Brunton and Nissenbaum are often asked in interviews about what simple steps even technophobes can take to protect their privacy. The answer: it depends on what scares you most. “Are you worried about Google?” Brunton asks. “About your insurance company? Where are the places that you want to push back?” A theme that emerges in the book is that obfuscation tactics, while often similar in principle, vary a lot in practice; each unique threat requires a unique defense. “Camouflage is often very specific,” Nissenbaum explains. “This animal is worried about these particular predators with this particular eyesight. It’s a general thing but in the instance, it is quite specialized.”
That makes for a big challenge, since there are so many threats—and the notion of “opting out” of all types of surveillance has become so impractical as to be nearly nonsensical. (In the book, Brunton and Nissenbaum quip that it would mean leading “the life of an undocumented migrant laborer of the 1920s, with no Internet, no phones, no insurance, no assets, riding the rails, being paid off the books for illegal manual work.”) Brunton, for example, refuses to use E-ZPass (which, in addition to enabling your cashless commute, announces your location to readers that could be waiting anywhere—not just in tollbooths), but can’t resist the convenience of Google Maps. And Nissenbaum declined to share her location with acquaintances using the iPhone’s “Find My Friends” app, but lamented that there’s no box to check to keep Apple from knowing her whereabouts.

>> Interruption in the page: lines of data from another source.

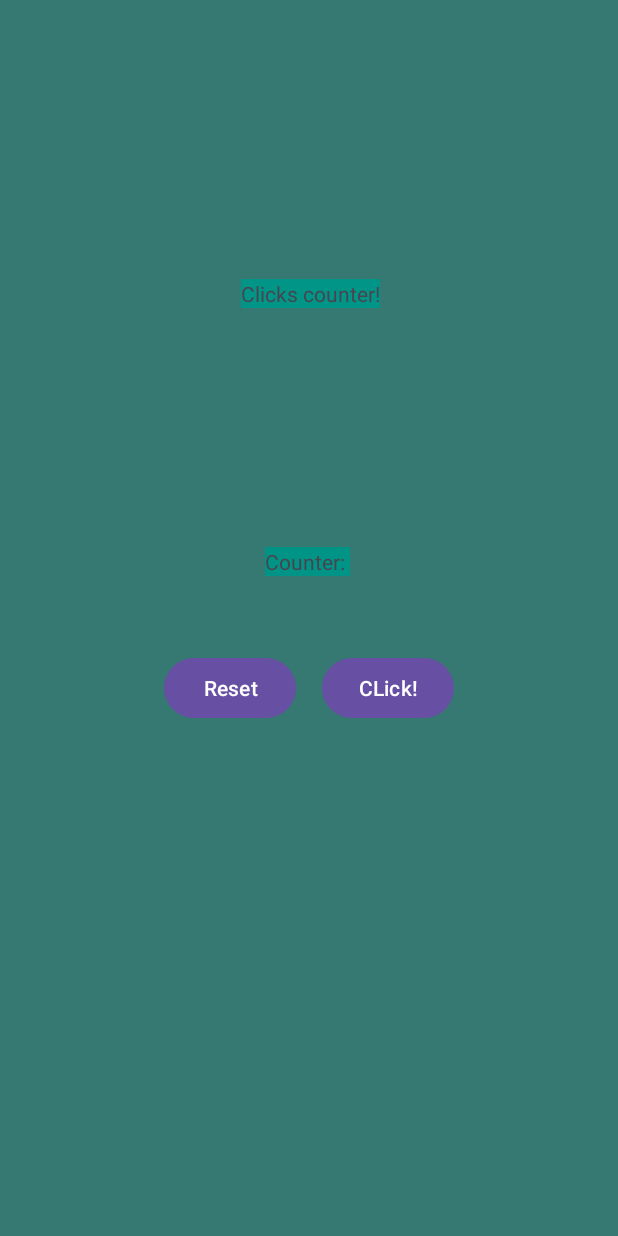
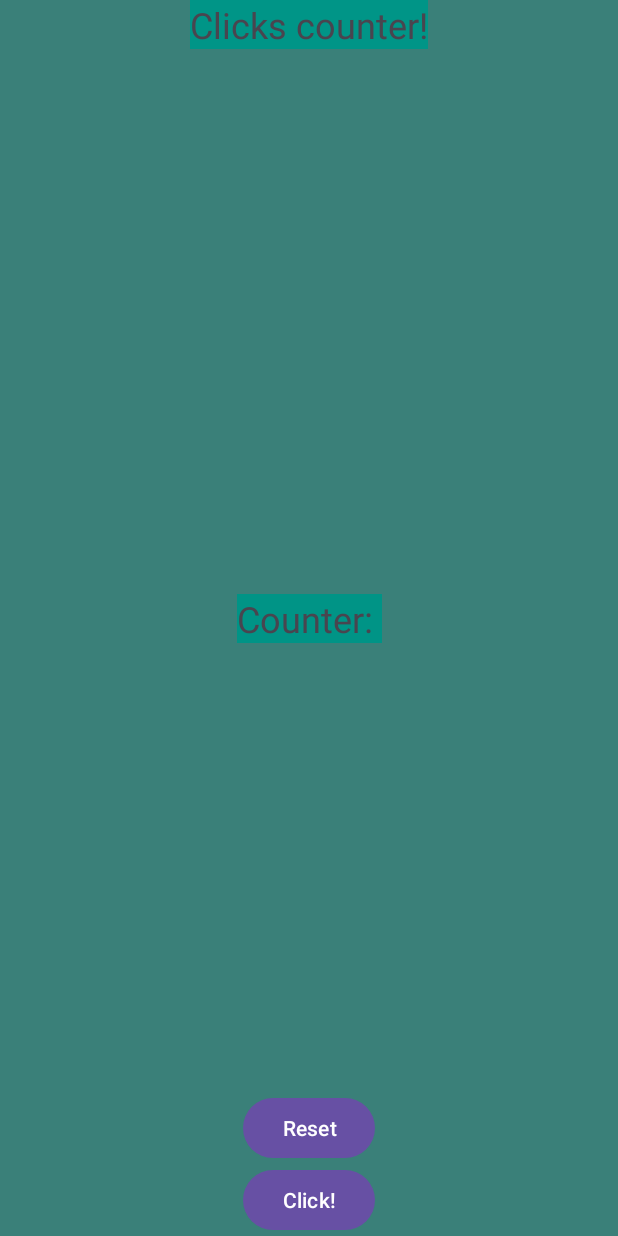
Before and after one commit to StasBd/Clicker-Counter-App, an Android app: the screen it shows after launch (MainActivity), on a phone screen of 412 x 824 dp. Run offline under Robolectric (Android 15) with nearby library versions, the phone set to English and light mode, and no system bars.

```diff
--- a/app/src/main/AndroidManifest.xml
+++ b/app/src/main/AndroidManifest.xml
@@ -12,6 +12,7 @@
         android:supportsRtl="true"
         android:theme="@style/Theme.MyApplication"
         tools:targetApi="31">
+
         <activity
             android:name=".MainActivity"
             android:exported="true">
@@ -22,5 +23,4 @@
             </intent-filter>
         </activity>
     </application>
-
 </manifest>
--- a/app/src/main/res/layout/activity_main.xml
+++ b/app/src/main/res/layout/activity_main.xml
@@ -1,12 +1,11 @@
- <?xml version="1.0" encoding="utf-8"?>
+<?xml version="1.0" encoding="utf-8"?>
 <androidx.constraintlayout.widget.ConstraintLayout xmlns:android="http://schemas.android.com/apk/res/android"
     xmlns:app="http://schemas.android.com/apk/res-auto"
     xmlns:tools="http://schemas.android.com/tools"
     android:layout_width="match_parent"
     android:layout_height="match_parent"
-    android:background="#367872"
+    android:background="#3A8079"
     tools:context=".MainActivity">
-
 
     <TextView
         android:id="@+id/countertxt"
@@ -14,12 +13,11 @@
         android:layout_height="wrap_content"
         android:background="#009486"
         android:text="Counter: "
+        android:textSize="24sp"
         app:layout_constraintBottom_toBottomOf="parent"
         app:layout_constraintEnd_toEndOf="parent"
-        app:layout_constraintHorizontal_bias="0.498"
         app:layout_constraintStart_toStartOf="parent"
-        app:layout_constraintTop_toTopOf="parent"
-        app:layout_constraintVertical_bias="0.453" />
+        app:layout_constraintTop_toTopOf="parent" />
 
     <TextView
         android:id="@+id/textView2"
@@ -27,36 +25,28 @@
         android:layout_height="wrap_content"
         android:background="#009587"
         android:text="Clicks counter!"
-        app:layout_constraintBottom_toBottomOf="parent"
+        android:textSize="24sp"
         app:layout_constraintEnd_toEndOf="parent"
-        app:layout_constraintHorizontal_bias="0.503"
         app:layout_constraintStart_toStartOf="parent"
-        app:layout_constraintTop_toTopOf="parent"
-        app:layout_constraintVertical_bias="0.231" />
+        app:layout_constraintTop_toTopOf="parent" />
 
     <Button
         android:id="@+id/ResetButton"
         android:layout_width="wrap_content"
         android:layout_height="wrap_content"
         android:text="Reset"
-        app:layout_constraintBottom_toBottomOf="parent"
-        app:layout_constraintEnd_toEndOf="parent"
-        app:layout_constraintHorizontal_bias="0.337"
-        app:layout_constraintStart_toStartOf="parent"
-        app:layout_constraintTop_toTopOf="parent"
-        app:layout_constraintVertical_bias="0.56" />
+        android:textColor="#FFFFFF"
+    app:layout_constraintBottom_toTopOf="@+id/button"
+    app:layout_constraintEnd_toEndOf="parent"
+    app:layout_constraintStart_toStartOf="parent" />
 
     <Button
         android:id="@+id/button"
         android:layout_width="wrap_content"
         android:layout_height="wrap_content"
-        android:text="CLick!"
-        app:layout_constraintBottom_toBottomOf="parent"
-        app:layout_constraintEnd_toEndOf="parent"
-        app:layout_constraintHorizontal_bias="0.662"
-        app:layout_constraintStart_toStartOf="parent"
-        app:layout_constraintTop_toTopOf="parent"
-        app:layout_constraintVertical_bias="0.56" />
-
-
+        android:text="Click!"
+        android:textColor="#FFFFFF"
+    app:layout_constraintBottom_toBottomOf="parent"
+    app:layout_constraintEnd_toEndOf="parent"
+    app:layout_constraintStart_toStartOf="parent" />
 </androidx.constraintlayout.widget.ConstraintLayout>
```
Also changed, not shown: app/src/main/java/com/example/myapplication/MainActivity.kt (+11 -29 lines).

Brunton and Nissenbaum stress that obfuscation isn’t a solution to the problem of constant surveillance, but rather a stopgap to draw attention to the issue and the need for better regulation. “The ideal world for me,” Nissenbaum says, is “one where you don't need to obfuscate.” She draws an analogy between our time and the moment when, soon after telephones became mainstream, the U.S. passed laws forbidding phone companies from listening in on their customers’ conversations. “You could imagine a different route, where they could eavesdrop and say, ‘Oh, I can hear you discussing with your mom that you would like to go to Mexico in the summer, why don't we send you a few coupons for Mexican travel?’” Until we pass similar laws to address our current predicament, we’ll be stuck with “the information universe eavesdropping on everything we do.”
Brunton draws an even bolder comparison—between the dawn of the information age and the (much) earlier transition from agrarian to industrial life. Indeed, history is a testament to how societies can and do find equilibrium with relation to transformative new technologies. The bad news, in the case of the Industrial Revolution, though, is that “in the middle of that shift, horrific things happened to huge populations of people,” Brunton says. Today, he argues, we have the opportunity to prevent the digital equivalent of such horrors. “Can find ways to prevent the worst outcomes for vulnerable populations?”
Part philosophical treatise and part rousing how–to, Obfuscation reads at times as an urgent (and often inspiring) call to arms. “We mean to start a revolution with this book,” its authors declare. “Although its lexicon of methods can be, and has been, taken up by tyrants, authoritarians, and secret police, our revolution is especially suited for use by the small players, the humble, the stuck, those not in a position to decline or opt out or exert control.”